COLUMBUS, Ohio — Secretary of State Frank LaRose is on a crusade to make sure this pandemic doesn’t dissuade people from participating in the November election.
What You Need To Know
- The Ohio Secretary of State is looking to make changes to ensure all Ohioans can vote safely in the November election
- He's sending out mass absentee ballot request forms at no cost to voters
- He's getting pushback from his own party
"If we start working now, we can have a normal election this November, and what that means is Ohioans will have the same three choices that they’ve had for close to 20 years. That means a month of early, in-person voting, a month of early absentee voting, and in-person day of voting,” said LaRose.
He’s trying to simplify the voting from home options by sending out mass absentee ballot request forms at no cost to voters.
“The one change I want to make to that procedure is that I want to make it a postage-paid envelope. I just don’t think people should have to pay their own money to cast a ballot,” LaRose said.
Former Secretary of State and current Lieutenant Governor Jon Husted is on board.
“In a COVID world, nobody has to go in and vote in person. What Secretary LaRose is trying to do is enhance that vote by mail system,” Husted said.
But LaRose is hitting some major roadblocks— specifically from his own party.
The House recently passed Republican-backed House Bill 680, which says federal funds can’t pay for postage and shortens absentee request deadlines by four days.
Even the president is sowing seeds of doubt with the vote-by-mail system, tweeting:
"Mail-in voting will lead to massive fraud and abuse. It will also lead to the end of our great Republican party."
But Jen Miller, at the League of Women Voters, says this isn’t true.
“Concerns about voter fraud when it comes to vote-by-mail in Ohio are almost non existent. Of course, we care about security, but at the end of the day we need to balance that with accessibility. And what we see in Ohio is actually that our vote-by-mail system is not prone to fraud, but actually the opposite— that it's very inaccessible,” said Miller.
While the legislature mulls over how much power they want to give LaRose, he’s focused on ensuring our election is a safe one on every front.

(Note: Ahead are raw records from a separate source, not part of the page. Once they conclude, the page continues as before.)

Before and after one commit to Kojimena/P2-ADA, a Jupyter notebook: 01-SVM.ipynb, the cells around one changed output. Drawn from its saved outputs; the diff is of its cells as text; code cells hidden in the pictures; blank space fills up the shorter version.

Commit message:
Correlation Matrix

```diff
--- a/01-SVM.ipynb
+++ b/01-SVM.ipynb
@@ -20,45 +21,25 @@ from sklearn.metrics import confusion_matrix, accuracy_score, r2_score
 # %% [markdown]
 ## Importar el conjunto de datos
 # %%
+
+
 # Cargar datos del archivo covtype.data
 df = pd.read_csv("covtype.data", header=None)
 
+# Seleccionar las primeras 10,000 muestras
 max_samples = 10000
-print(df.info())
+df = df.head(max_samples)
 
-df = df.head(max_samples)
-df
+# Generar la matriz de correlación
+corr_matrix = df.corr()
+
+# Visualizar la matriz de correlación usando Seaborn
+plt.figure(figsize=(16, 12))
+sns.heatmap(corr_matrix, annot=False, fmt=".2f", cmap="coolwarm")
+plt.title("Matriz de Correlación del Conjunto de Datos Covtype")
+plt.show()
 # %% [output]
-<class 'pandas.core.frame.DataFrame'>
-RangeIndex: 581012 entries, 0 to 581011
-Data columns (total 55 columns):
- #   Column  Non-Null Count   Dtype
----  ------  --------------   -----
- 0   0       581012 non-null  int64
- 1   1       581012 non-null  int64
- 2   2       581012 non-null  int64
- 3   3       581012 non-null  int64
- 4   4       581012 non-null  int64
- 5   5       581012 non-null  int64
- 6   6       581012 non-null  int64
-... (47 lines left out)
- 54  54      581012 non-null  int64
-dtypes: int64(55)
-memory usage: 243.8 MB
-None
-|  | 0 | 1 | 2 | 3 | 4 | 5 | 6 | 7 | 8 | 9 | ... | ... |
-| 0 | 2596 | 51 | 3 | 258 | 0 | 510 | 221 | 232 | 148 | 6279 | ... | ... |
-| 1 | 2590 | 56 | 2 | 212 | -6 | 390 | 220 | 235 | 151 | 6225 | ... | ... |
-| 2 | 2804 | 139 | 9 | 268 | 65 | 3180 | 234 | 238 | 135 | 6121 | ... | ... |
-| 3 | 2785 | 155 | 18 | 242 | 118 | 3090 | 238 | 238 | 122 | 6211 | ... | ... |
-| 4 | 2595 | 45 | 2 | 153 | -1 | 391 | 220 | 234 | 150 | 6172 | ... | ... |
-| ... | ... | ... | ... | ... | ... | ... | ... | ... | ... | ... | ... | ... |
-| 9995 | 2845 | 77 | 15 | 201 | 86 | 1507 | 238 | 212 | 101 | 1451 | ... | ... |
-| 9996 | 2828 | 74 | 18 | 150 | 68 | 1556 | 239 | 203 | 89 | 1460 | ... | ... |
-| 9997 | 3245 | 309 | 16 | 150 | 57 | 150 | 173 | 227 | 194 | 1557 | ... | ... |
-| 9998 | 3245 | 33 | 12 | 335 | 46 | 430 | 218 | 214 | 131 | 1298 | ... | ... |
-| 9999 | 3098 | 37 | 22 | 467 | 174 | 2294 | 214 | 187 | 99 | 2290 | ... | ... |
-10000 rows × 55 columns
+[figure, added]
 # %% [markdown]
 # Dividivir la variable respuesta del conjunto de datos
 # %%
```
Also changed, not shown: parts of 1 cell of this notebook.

“Obviously, we’re all thinking about another virus right now, but the computer virus is something we have to be concerned about. And malicious actors, foreign or otherwise, are always going to try and exploit vulnerabilities,” said LaRose.
*This story has been updated.